(Version difference data)
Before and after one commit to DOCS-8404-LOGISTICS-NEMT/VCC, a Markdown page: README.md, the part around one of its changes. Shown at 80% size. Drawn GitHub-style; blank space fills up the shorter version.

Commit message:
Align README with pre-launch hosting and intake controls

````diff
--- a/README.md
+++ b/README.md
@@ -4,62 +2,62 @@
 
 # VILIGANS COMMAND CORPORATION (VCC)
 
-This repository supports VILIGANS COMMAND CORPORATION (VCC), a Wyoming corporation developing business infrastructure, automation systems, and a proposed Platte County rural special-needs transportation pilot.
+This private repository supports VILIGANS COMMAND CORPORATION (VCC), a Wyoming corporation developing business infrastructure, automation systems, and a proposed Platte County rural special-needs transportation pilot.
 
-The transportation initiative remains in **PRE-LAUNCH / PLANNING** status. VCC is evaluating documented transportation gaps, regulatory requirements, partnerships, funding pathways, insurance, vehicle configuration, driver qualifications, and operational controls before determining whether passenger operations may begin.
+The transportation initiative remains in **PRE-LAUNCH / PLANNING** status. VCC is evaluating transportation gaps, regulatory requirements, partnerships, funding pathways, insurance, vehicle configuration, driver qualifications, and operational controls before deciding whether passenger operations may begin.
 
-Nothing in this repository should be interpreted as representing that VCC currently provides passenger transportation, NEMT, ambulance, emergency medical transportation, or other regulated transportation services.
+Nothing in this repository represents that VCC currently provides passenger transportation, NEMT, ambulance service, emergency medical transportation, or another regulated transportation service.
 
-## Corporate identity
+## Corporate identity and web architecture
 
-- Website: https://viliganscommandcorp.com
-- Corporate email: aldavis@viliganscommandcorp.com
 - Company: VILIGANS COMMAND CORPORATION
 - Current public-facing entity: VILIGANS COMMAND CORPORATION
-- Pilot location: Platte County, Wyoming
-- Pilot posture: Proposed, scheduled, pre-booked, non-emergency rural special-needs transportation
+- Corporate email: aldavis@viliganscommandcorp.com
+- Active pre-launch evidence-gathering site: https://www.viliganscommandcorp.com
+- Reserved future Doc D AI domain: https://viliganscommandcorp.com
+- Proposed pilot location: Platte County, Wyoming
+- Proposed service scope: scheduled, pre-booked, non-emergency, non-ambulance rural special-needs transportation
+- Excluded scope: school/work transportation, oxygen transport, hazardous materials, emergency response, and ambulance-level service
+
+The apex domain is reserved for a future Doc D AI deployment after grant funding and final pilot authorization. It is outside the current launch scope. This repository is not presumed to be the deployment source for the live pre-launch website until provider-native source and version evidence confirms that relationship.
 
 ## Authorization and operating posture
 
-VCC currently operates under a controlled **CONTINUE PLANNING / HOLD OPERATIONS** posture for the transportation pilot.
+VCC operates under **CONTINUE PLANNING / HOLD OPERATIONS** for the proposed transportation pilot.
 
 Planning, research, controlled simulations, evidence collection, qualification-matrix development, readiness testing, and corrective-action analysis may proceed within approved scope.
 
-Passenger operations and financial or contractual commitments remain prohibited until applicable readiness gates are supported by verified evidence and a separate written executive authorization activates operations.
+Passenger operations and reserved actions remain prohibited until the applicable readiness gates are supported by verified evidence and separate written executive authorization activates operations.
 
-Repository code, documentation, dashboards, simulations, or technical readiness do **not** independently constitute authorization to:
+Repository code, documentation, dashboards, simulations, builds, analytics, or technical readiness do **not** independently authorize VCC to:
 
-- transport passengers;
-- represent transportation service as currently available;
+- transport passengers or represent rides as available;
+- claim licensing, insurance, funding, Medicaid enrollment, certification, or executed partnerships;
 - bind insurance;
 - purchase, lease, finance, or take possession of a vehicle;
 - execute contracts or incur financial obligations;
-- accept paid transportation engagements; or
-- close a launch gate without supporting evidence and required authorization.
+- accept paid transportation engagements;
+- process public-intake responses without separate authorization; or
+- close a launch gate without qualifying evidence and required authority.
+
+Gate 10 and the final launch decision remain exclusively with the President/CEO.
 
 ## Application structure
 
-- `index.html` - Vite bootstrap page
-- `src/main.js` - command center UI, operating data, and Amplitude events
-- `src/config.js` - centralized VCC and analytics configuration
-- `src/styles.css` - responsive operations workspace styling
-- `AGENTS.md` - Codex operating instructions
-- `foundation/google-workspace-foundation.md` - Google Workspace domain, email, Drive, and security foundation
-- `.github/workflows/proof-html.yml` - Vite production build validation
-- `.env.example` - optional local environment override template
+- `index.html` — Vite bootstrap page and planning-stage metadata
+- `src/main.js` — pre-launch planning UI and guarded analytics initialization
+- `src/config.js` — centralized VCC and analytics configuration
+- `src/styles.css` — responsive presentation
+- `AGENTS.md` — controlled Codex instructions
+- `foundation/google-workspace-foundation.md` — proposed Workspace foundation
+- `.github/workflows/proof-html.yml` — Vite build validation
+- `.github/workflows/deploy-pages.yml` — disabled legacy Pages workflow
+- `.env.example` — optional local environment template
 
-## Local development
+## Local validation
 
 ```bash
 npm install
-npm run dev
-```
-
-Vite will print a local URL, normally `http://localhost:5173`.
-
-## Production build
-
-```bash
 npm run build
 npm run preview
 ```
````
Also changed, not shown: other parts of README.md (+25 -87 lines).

• Required action: All of the records above are to be set down again exactly.

• Completed exercise:
Before and after one commit to DOCS-8404-LOGISTICS-NEMT/VCC, a Markdown page: README.md, the part around one of its changes. Shown at 80% size. Drawn GitHub-style; blank space fills up the shorter version.

Commit message:
Align README with pre-launch hosting and intake controls

````diff
--- a/README.md
+++ b/README.md
@@ -4,62 +2,62 @@
 
 # VILIGANS COMMAND CORPORATION (VCC)
 
-This repository supports VILIGANS COMMAND CORPORATION (VCC), a Wyoming corporation developing business infrastructure, automation systems, and a proposed Platte County rural special-needs transportation pilot.
+This private repository supports VILIGANS COMMAND CORPORATION (VCC), a Wyoming corporation developing business infrastructure, automation systems, and a proposed Platte County rural special-needs transportation pilot.
 
-The transportation initiative remains in **PRE-LAUNCH / PLANNING** status. VCC is evaluating documented transportation gaps, regulatory requirements, partnerships, funding pathways, insurance, vehicle configuration, driver qualifications, and operational controls before determining whether passenger operations may begin.
+The transportation initiative remains in **PRE-LAUNCH / PLANNING** status. VCC is evaluating transportation gaps, regulatory requirements, partnerships, funding pathways, insurance, vehicle configuration, driver qualifications, and operational controls before deciding whether passenger operations may begin.
 
-Nothing in this repository should be interpreted as representing that VCC currently provides passenger transportation, NEMT, ambulance, emergency medical transportation, or other regulated transportation services.
+Nothing in this repository represents that VCC currently provides passenger transportation, NEMT, ambulance service, emergency medical transportation, or another regulated transportation service.
 
-## Corporate identity
+## Corporate identity and web architecture
 
-- Website: https://viliganscommandcorp.com
-- Corporate email: aldavis@viliganscommandcorp.com
 - Company: VILIGANS COMMAND CORPORATION
 - Current public-facing entity: VILIGANS COMMAND CORPORATION
-- Pilot location: Platte County, Wyoming
-- Pilot posture: Proposed, scheduled, pre-booked, non-emergency rural special-needs transportation
+- Corporate email: aldavis@viliganscommandcorp.com
+- Active pre-launch evidence-gathering site: https://www.viliganscommandcorp.com
+- Reserved future Doc D AI domain: https://viliganscommandcorp.com
+- Proposed pilot location: Platte County, Wyoming
+- Proposed service scope: scheduled, pre-booked, non-emergency, non-ambulance rural special-needs transportation
+- Excluded scope: school/work transportation, oxygen transport, hazardous materials, emergency response, and ambulance-level service
+
+The apex domain is reserved for a future Doc D AI deployment after grant funding and final pilot authorization. It is outside the current launch scope. This repository is not presumed to be the deployment source for the live pre-launch website until provider-native source and version evidence confirms that relationship.
 
 ## Authorization and operating posture
 
-VCC currently operates under a controlled **CONTINUE PLANNING / HOLD OPERATIONS** posture for the transportation pilot.
+VCC operates under **CONTINUE PLANNING / HOLD OPERATIONS** for the proposed transportation pilot.
 
 Planning, research, controlled simulations, evidence collection, qualification-matrix development, readiness testing, and corrective-action analysis may proceed within approved scope.
 
-Passenger operations and financial or contractual commitments remain prohibited until applicable readiness gates are supported by verified evidence and a separate written executive authorization activates operations.
+Passenger operations and reserved actions remain prohibited until the applicable readiness gates are supported by verified evidence and separate written executive authorization activates operations.
 
-Repository code, documentation, dashboards, simulations, or technical readiness do **not** independently constitute authorization to:
+Repository code, documentation, dashboards, simulations, builds, analytics, or technical readiness do **not** independently authorize VCC to:
 
-- transport passengers;
-- represent transportation service as currently available;
+- transport passengers or represent rides as available;
+- claim licensing, insurance, funding, Medicaid enrollment, certification, or executed partnerships;
 - bind insurance;
 - purchase, lease, finance, or take possession of a vehicle;
 - execute contracts or incur financial obligations;
-- accept paid transportation engagements; or
-- close a launch gate without supporting evidence and required authorization.
+- accept paid transportation engagements;
+- process public-intake responses without separate authorization; or
+- close a launch gate without qualifying evidence and required authority.
+
+Gate 10 and the final launch decision remain exclusively with the President/CEO.
 
 ## Application structure
 
-- `index.html` - Vite bootstrap page
-- `src/main.js` - command center UI, operating data, and Amplitude events
-- `src/config.js` - centralized VCC and analytics configuration
-- `src/styles.css` - responsive operations workspace styling
-- `AGENTS.md` - Codex operating instructions
-- `foundation/google-workspace-foundation.md` - Google Workspace domain, email, Drive, and security foundation
-- `.github/workflows/proof-html.yml` - Vite production build validation
-- `.env.example` - optional local environment override template
+- `index.html` — Vite bootstrap page and planning-stage metadata
+- `src/main.js` — pre-launch planning UI and guarded analytics initialization
+- `src/config.js` — centralized VCC and analytics configuration
+- `src/styles.css` — responsive presentation
+- `AGENTS.md` — controlled Codex instructions
+- `foundation/google-workspace-foundation.md` — proposed Workspace foundation
+- `.github/workflows/proof-html.yml` — Vite build validation
+- `.github/workflows/deploy-pages.yml` — disabled legacy Pages workflow
+- `.env.example` — optional local environment template
 
-## Local development
+## Local validation
 
 ```bash
 npm install
-npm run dev
-```
-
-Vite will print a local URL, normally `http://localhost:5173`.
-
-## Production build
-
-```bash
 npm run build
 npm run preview
 ```
````
Also changed, not shown: other parts of README.md (+25 -87 lines).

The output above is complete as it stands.